We moderate comments. Our goal is to provide substantive commentary for a general readership. By screening submissions, we provide a space where readers can share intelligent and informed commentary that enhances the quality of our news and information.

While most comments will be posted if they are on-topic and not abusive, moderating decisions are subjective. We will make them as carefully and consistently as we can. Because of the volume of reader comments, we cannot review individual moderation decisions with readers.

We value thoughtful comments representing a range of views that make their point quickly and politely. We make an effort to protect discussions from repeated comments either by the same reader or different readers
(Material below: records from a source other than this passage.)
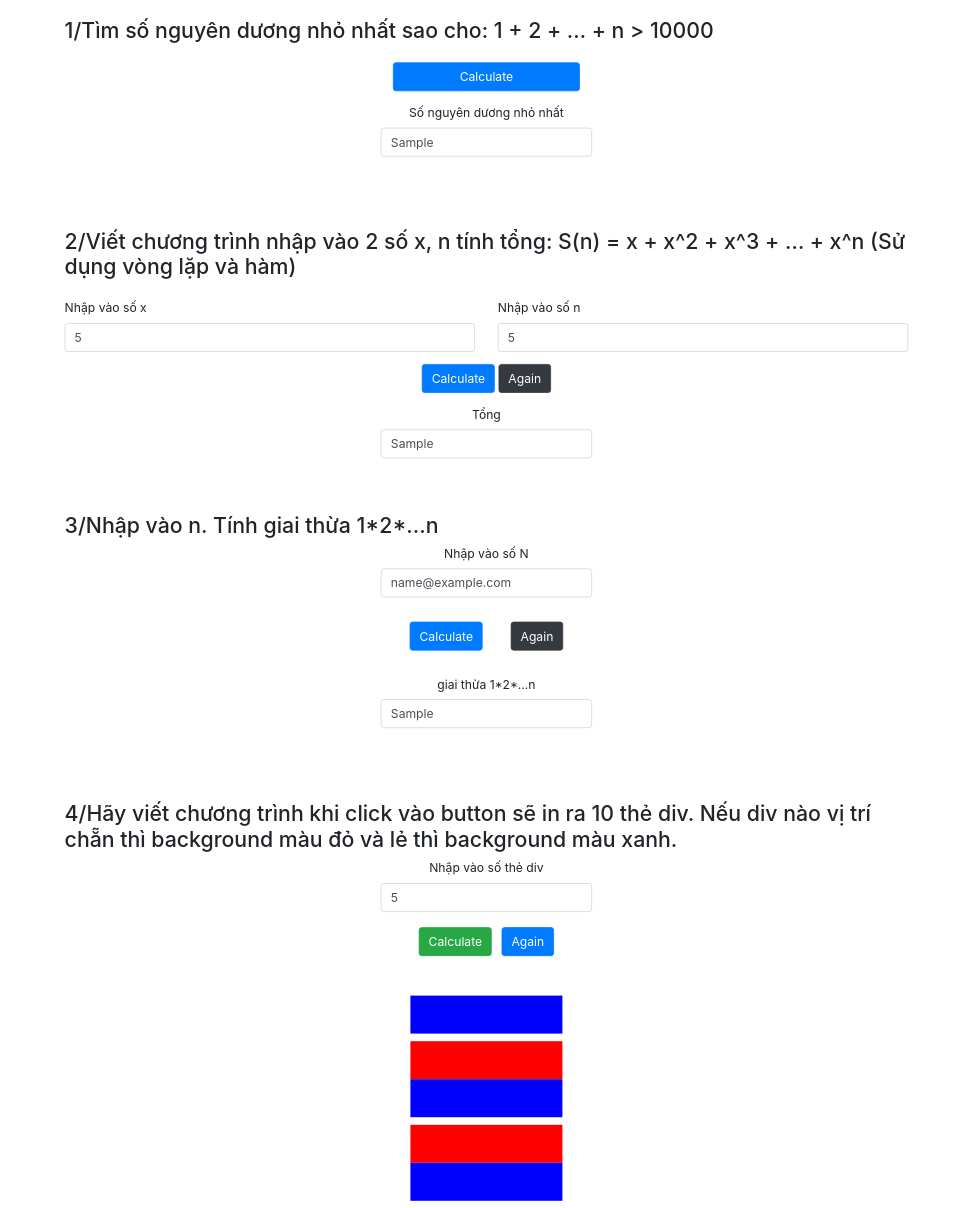
Repository: baobaodeveloper/bootcamp21__loop__HuynhAnhBao
Page: index.html
These files come from the project's save history. The page is drawn as it stood at one moment and after the next save; the edit follows.
The browser window is 1280 px wide. The pictures show the whole page, at 76% of full size.
Empty fields were first filled with sample values (such as "Sample", 5 or name@example.com).
After loading, the first visible `#creat-div` was clicked once.

Above is the page before, as saved 2022-03-17 19:38:02.

After the next save:
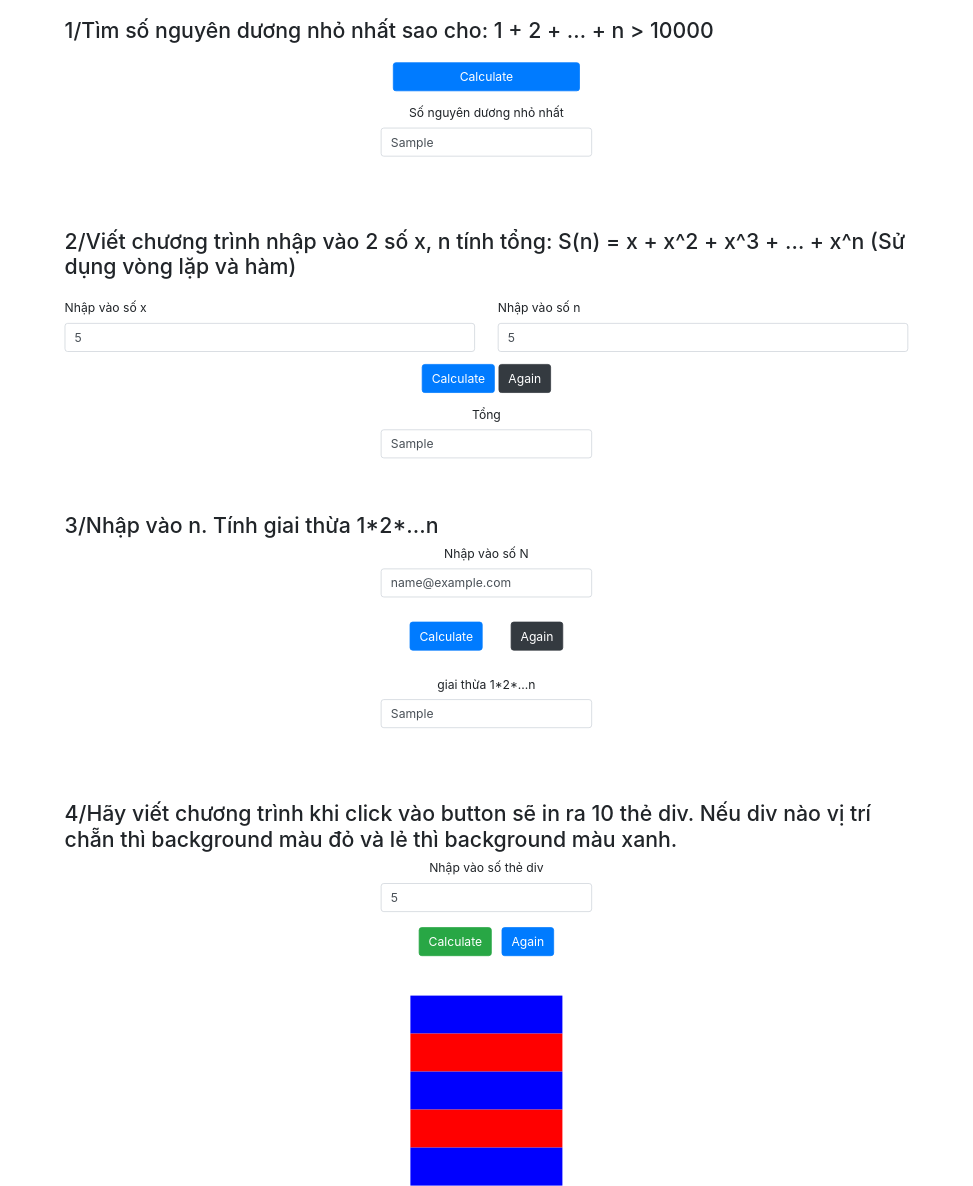
Saved 15 s later.
--- a/exercise4.js
+++ b/exercise4.js
@@ -6,7 +6,7 @@ document.getElementById("creat-div").addEventListener("click", () => {
 
   const numDivValue = +numDiv.value;
   const redDiv = `<div style="height: 50px; width: 200px; background-color: red"></div>`;
-  const blueDiv = `<div style="height: 50px; width: 200px; background-color: blue; margin-bottom: 10px"></div>`;
+  const blueDiv = `<div style="height: 50px; width: 200px; background-color: blue;"></div>`;
 
   for (let i = 1; i <= numDivValue; i++) {
     if (i % 2 === 0) {
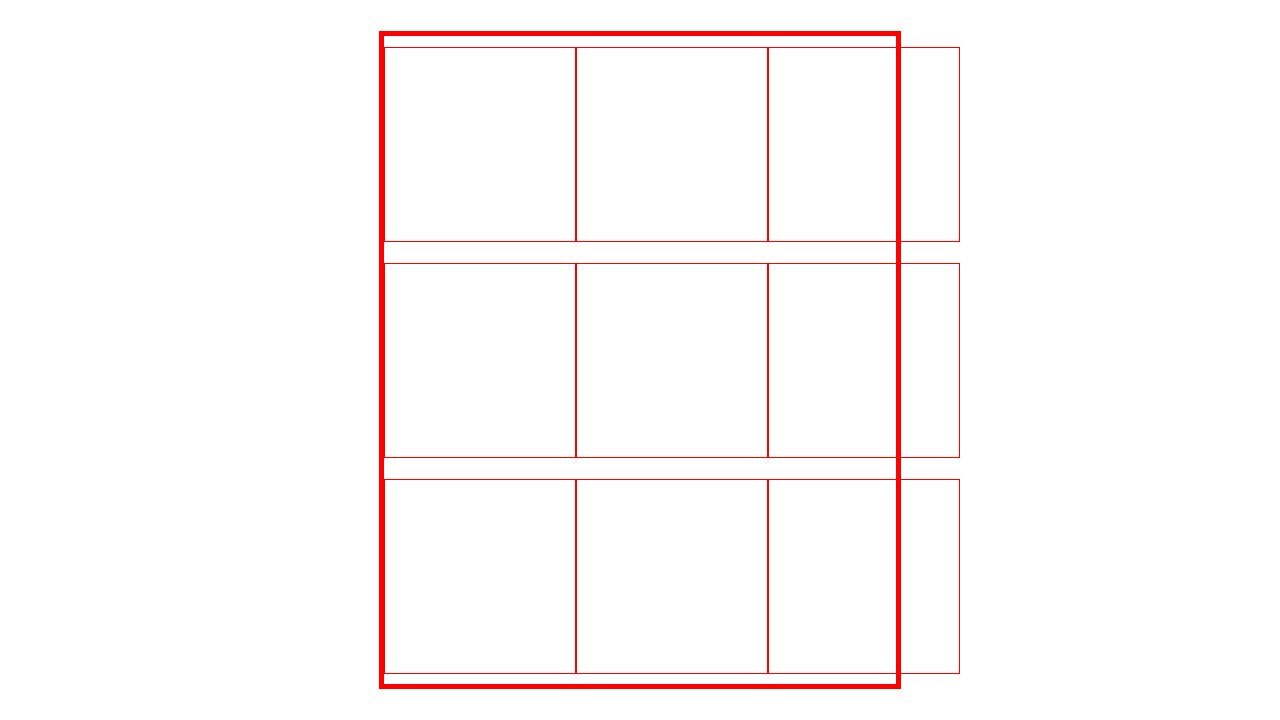
Repository: kocokoy/TOP-tic-tac-toe
Page: index.html
An editor plug-in stored every save of this project. The page is shown before and after a run of saves, followed by the edit.
The browser window is 1280 px wide. The pictures show the whole page.

Above is the page before, as saved 2024-11-07 14:51:37.

After the next 2 saves:
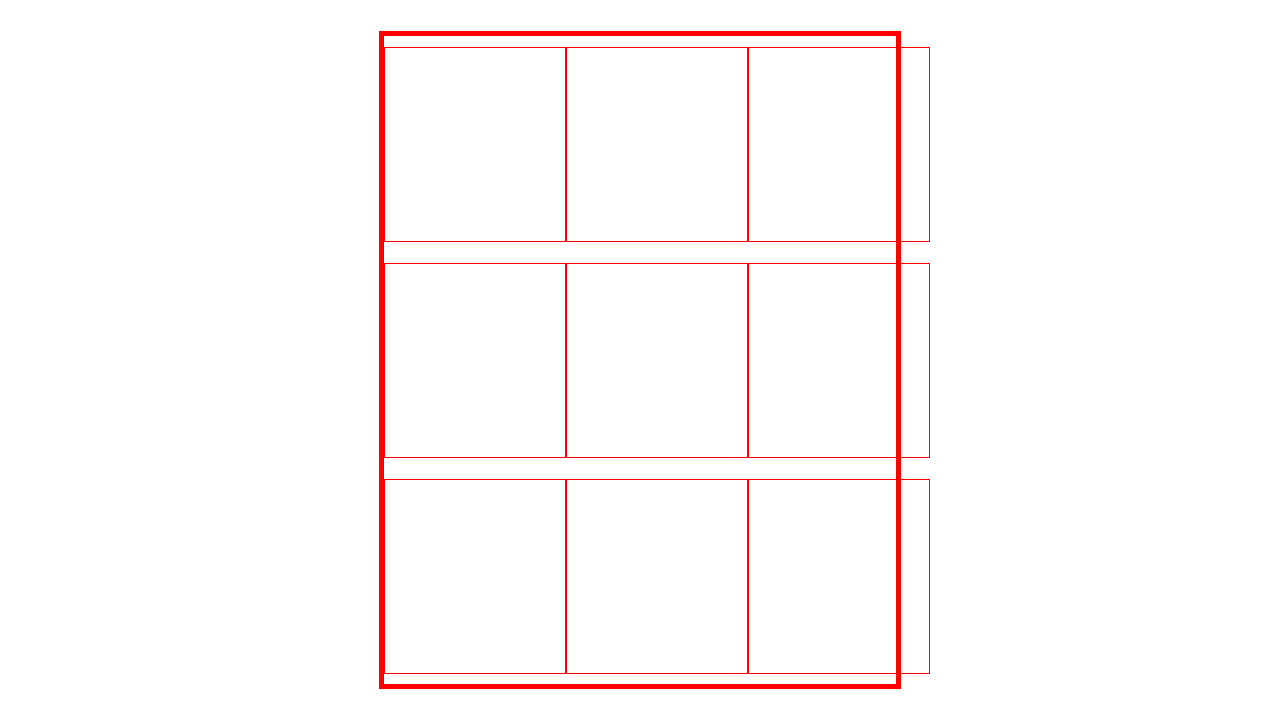
The 2 saves are shown as one change because they came seconds apart.
The last was saved 7 s later.
--- a/styles/style.css
+++ b/styles/style.css
@@ -22,7 +22,7 @@ body{
 .gameboard div{
   border: 1px solid red;
   height: 193px;
-  width: 190px;
+  width: 180px;
   cursor: pointer;
   color: tomato;
   display: flex;
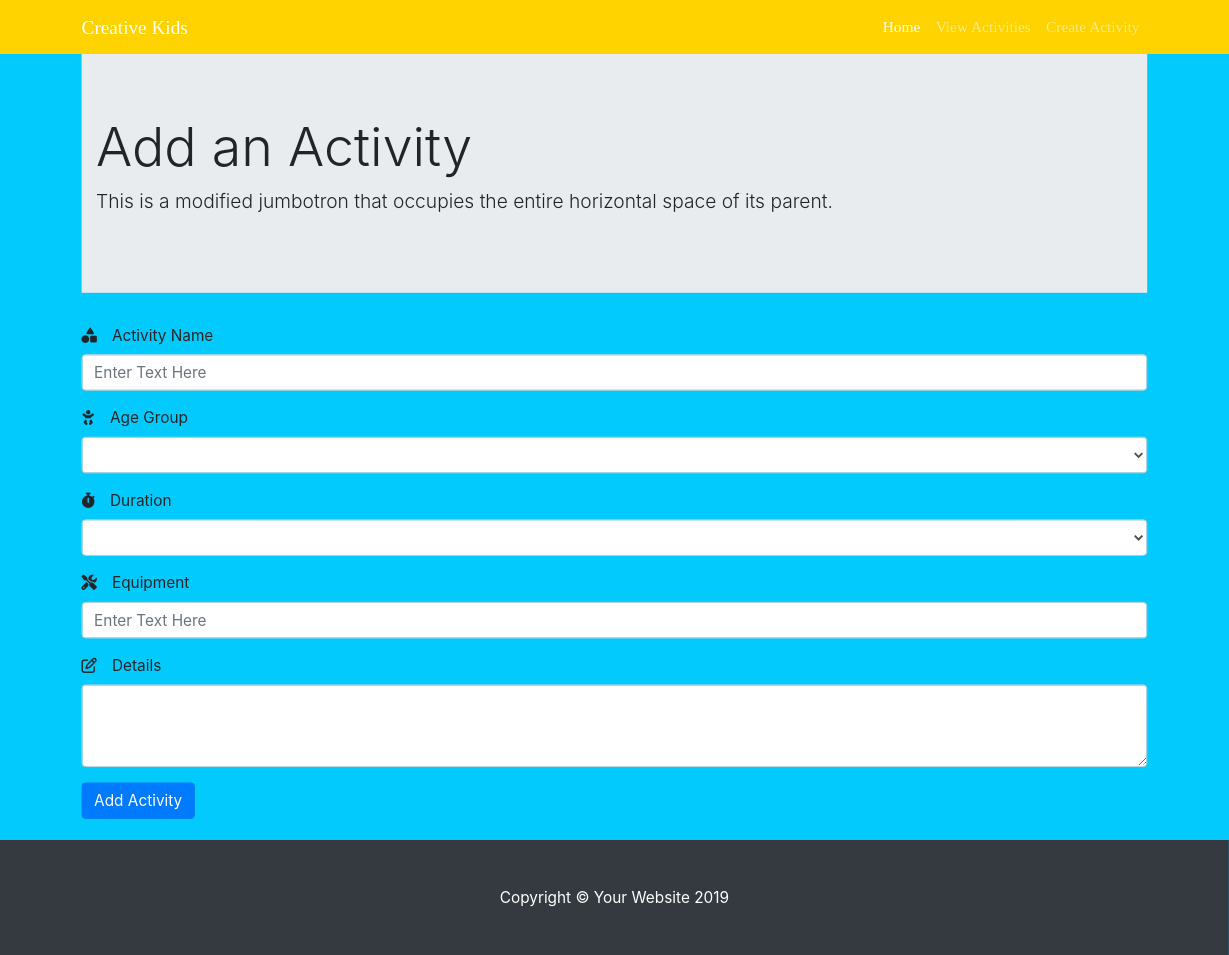
Repository: Neilfoster/milestone_project_3
Page: http://localhost/add_activity
The author's editor kept a record of every edit. The page is drawn from the files as they stood at one moment, then again after the next edit.
The browser window is 1280 px wide. The pictures show the whole page, at 96% of full size.
Some web fonts or font styles are not loaded; a fallback is used. Some web libraries are served in a nearby version. The page is served by the project's application, run on Flask 3 (app.py). Queries for data that is not in the repository find no rows.

Above is the page before.

### templates/add_activity.html
{% extends "base.html" %} {% block content %}
<div class="container">
    <!-- Heading -->
    <div class="jumbotron jumbotron-fluid">
        <div class="container">
            <h1 class="display-4">Add an Activity</h1>
            <p class="lead">This is a modified jumbotron that occupies the entire horizontal space of its parent.</p>
        </div>
    </div>

    <!--forum -->
    <form action="{{url_for('insert_activity')}}" method="POST">
        <div class="form-group">
            <i class="fas fa-shapes fa-1x "></i>
            <label class="forum_text" for="acvtivity_name">Activity Name</label>
            <input type="text" class="form-control" id="acvtivity_name" name="acvtivity_name" placeholder="Enter Text Here" required>
        </div>
        <div class="form-group">
            <i class="fas fa-baby "></i>
            <label class="forum_text" for="age_group">Age Group</label>
            <select class="form-control" id="age_group" name="age_group">
               {% for age in ages %}
               <option value="{{age.age_group.capitalize()}}">{{age.age_group.capitalize()}}</option>
               {% endfor %}
            </select>
        </div>
        <div class="form-group">
            <i class="fas fa-stopwatch "></i>
            <label class="forum_text" for="activity_duration">Duration</label>
            <select class="form-control" id="activity_duration" name="activity_duration">
                {% for duration in durations %}
                 <option value="{{duration.activity_duration.capitalize()}}">{{duration.activity_duration.capitalize()}}</option>
                {% endfor %}
            </select>
        </div>
        <div class="form-group">
            <i class="fas fa-tools "></i>
            <label class="forum_text" for="equipment">Equipment</label>
            <input type="text" class="form-control" id="equipment" name="equipment" placeholder="Enter Text Here" required>
        </div>

        <div class="form-group">
            <i class="far fa-edit "></i>
            <label class="forum_text" for="details">Details</label>
            <textarea class="form-control" id="details" name="details" rows="3" required></textarea>
        </div>

        <button class="btn btn-primary my_button" type="submit" name="action">Add Activity</button>
</div>
</form>
{% endblock %}

### templates/base.html
<!DOCTYPE html>
<html lang="en">

<head>

  <meta charset="utf-8">
  <meta name="viewport" content="width=device-width, initial-scale=1, shrink-to-fit=no">
  <meta name="description" content="">
  <meta name="author" content="">

  <title>Creative Kids</title>

  <!-- Bootstrap core CSS -->
  <link href="static/css/bootstrap.min.css" rel="stylesheet">

  <!-- CDN for Bootstrap core CSS -->
  <!-- <link rel="stylesheet" href="https://stackpath.bootstrapcdn.com/bootstrap/4.3.1/css/bootstrap.min.css" type="text/css" /> -->

  <!-- Custom styles for this template -->
  <link href="static/css/small-business.css" rel="stylesheet">

  <!-- Custom styles-->
  <link href="static/css/style.css" rel="stylesheet">

  <!-- Google Fonts-->
  <link href="https://fonts.googleapis.com/css?family=Butterfly+Kids&display=swap" rel="stylesheet">

</head>

<body>

  <!-- Navigation -->
  <nav class="navbar navbar-expand-lg navbar-dark fixed-top cstmnav">
    <div class="container">
      <a class="navbar-brand nav_txt" href="#">Creative Kids</a>
      <button class="navbar-toggler" type="button" data-toggle="collapse" data-target="#navbarResponsive" aria-controls="navbarResponsive" aria-expanded="false" aria-label="Toggle navigation">
        <span class="navbar-toggler-icon"></span>
      </button>
      <div class="collapse navbar-collapse" id="navbarResponsive">
        <ul class="navbar-nav ml-auto">
          <li class="nav-item active">
            <a class="nav-link" href="#">Home
              <span class="sr-only">(current)</span>
            </a>
          </li>
          <li class="nav-item">
            <a class="nav-link" href="#">View Activities</a>
          </li>
          <li class="nav-item">
            <a class="nav-link" href="#">Create Activity</a>
          </li>

        </ul>
      </div>
    </div>
  </nav>

  {% block content %} {% endblock %}



  <!-- Footer -->
  <footer class="py-5 bg-dark">
    <div class="container">
      <p class="m-0 text-center text-white">Copyright &copy; Your Website 2019</p>
    </div>
    <!-- /.container -->
  </footer>


  <!-- Bootstrap core JavaScript -->
  <script src="static/js/jquery.min.js"></script>
  <script src="static/js/bootstrap.bundle.min.js"></script>

<!-- Font Awesome js-->
  <script src="https://kit.fontawesome.com/8aa891fdce.js" crossorigin="anonymous"></script>
</body>

</html>

### app.py
import os
from flask import Flask, render_template, redirect, request, url_for
from flask_pymongo import PyMongo
from bson.objectid import ObjectId

app = Flask(__name__)

app.config["MONGO_DBNAME"] = 'milestoneproject3me'
app.config["MONGO_URI"] = os.environ.get('mongo_uri')

mongo = PyMongo(app)

@app.route('/')
@app.route('/home')
def get_activities():
    return render_template("home.html",
    activities=mongo.db.Activities.find())

@app.route('/activity_view')
def activity_view():
    return render_template('activity_view.html',
    activities=mongo.db.Activities.find().limit(6),
    ages=mongo.db.ages.age_group.find(),
    duration=mongo.db.duration.find())

@app.route('/add_activity')
def add_activity():
    return render_template('add_activity.html',
    ages=mongo.db.ages.find(),
    durations=mongo.db.duration.find())

@app.route('/insert_activity', methods=['POST'])
def insert_activity():
    activities=mongo.db.Activities
    activities.insert_one(request.form.to_dict())
    return redirect(url_for('activity_view'))


if __name__ == "__main__":
    app.run(host=os.environ.get('IP'),
        port=int(os.environ.get('PORT')),
        debug=True)

### static/css/style.css
body {
    background-color: #03cafc;

}

.forum_text {
    margin-left: 1%;
}

.my_button{
    margin-bottom: 2%;
}

.cstmnav{
    background-color: #ffd300;
    font-family: 'Butterfly Kids', cursive;
}

.cstm_jumb{
    border: 5px solid #ffd300;
    border-radius:1%;
    margin-top: 5%;
}

.cstm_select {
    border: 2px solid #ffd300;
    border-radius:1%;
    margin-top:1%;
    margin-bottom: 1%;

}

.cstm_card {
    border: 2px solid #ffd300;
    border-radius:1%;
    margin:1%;
}

.cstm_jumb_home{
    background-color: #ffd300;
}

Loaded but not shown: static/css/bootstrap.min.css (library); static/css/small-business.css (common file); static/js/jquery.min.js (library); static/js/bootstrap.bundle.min.js (library)

After the next edit:
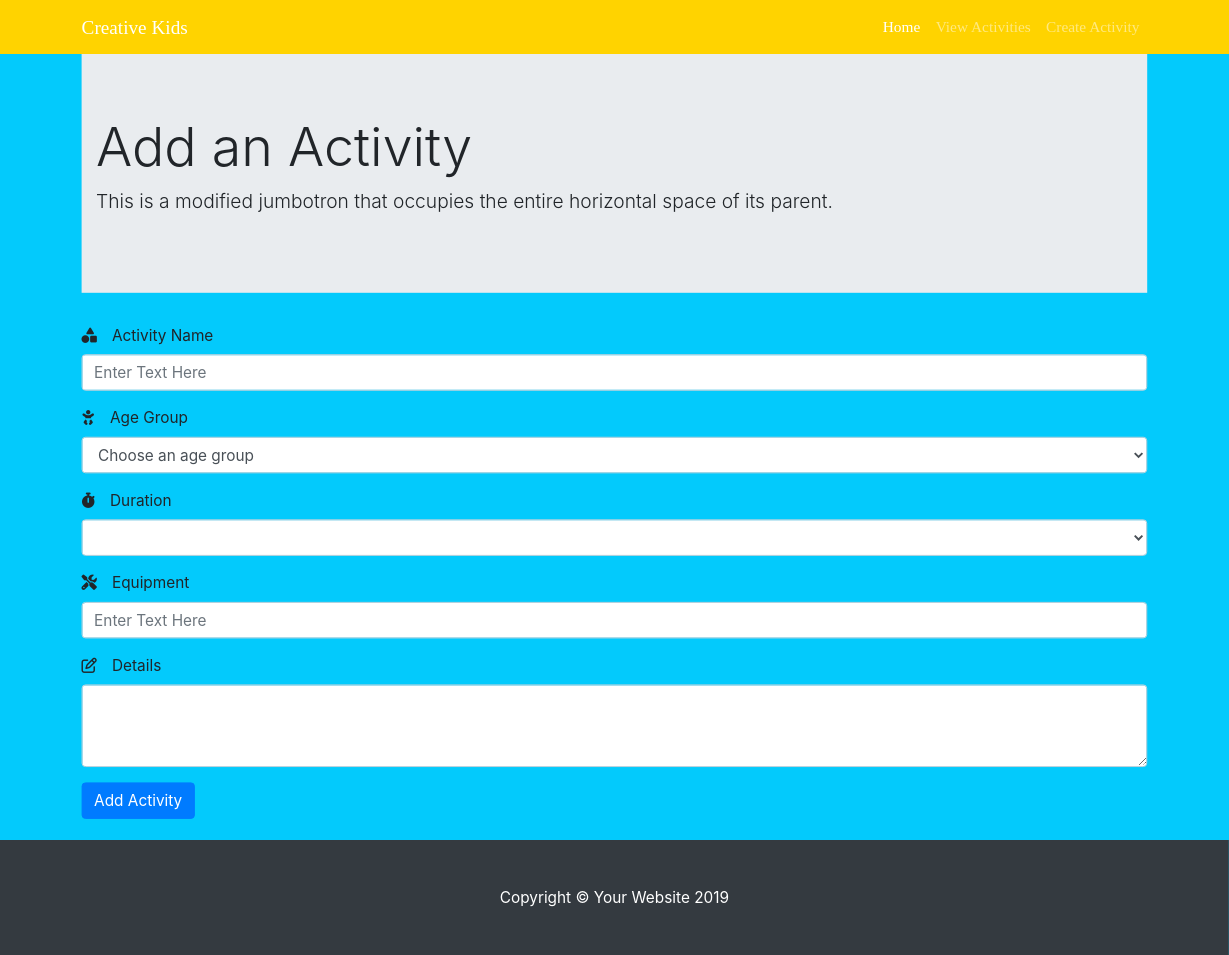
The edit:
--- a/templates/add_activity.html
+++ b/templates/add_activity.html
@@ -19,6 +19,7 @@
             <i class="fas fa-baby "></i>
             <label class="forum_text" for="age_group">Age Group</label>
             <select class="form-control" id="age_group" name="age_group">
+               <option value="" disabled selected>Choose an age group</option>
                {% for age in ages %}
                <option value="{{age.age_group.capitalize()}}">{{age.age_group.capitalize()}}</option>
                {% endfor %}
We follow the same standards for taste as the daily newspaper. A few things we won't tolerate: personal attacks, obscenity, vulgarity, profanity (including expletives and letters followed by dashes), commercial promotion, impersonations, incoherence, proselytizing and SHOUTING. Don't include URLs to Web sites.

We do not edit comments. They are either approved or deleted. We reserve the right to edit a comment that is quoted or excerpted in an article. In this case, we may fix spelling and punctuation.

We welcome strong opinions and criticism of our work, but we don't want comments to become bogged down with discussions of our policies and we will moderate accordingly.

We appreciate it when readers and people quoted in articles or blog posts point out errors of fact or emphasis and will investigate all assertions. But these suggestions should be sent via e-mail. To avoid distracting other readers, we won't publish comments that suggest a correction. Instead, corrections will be made in a blog post or in an article.

click me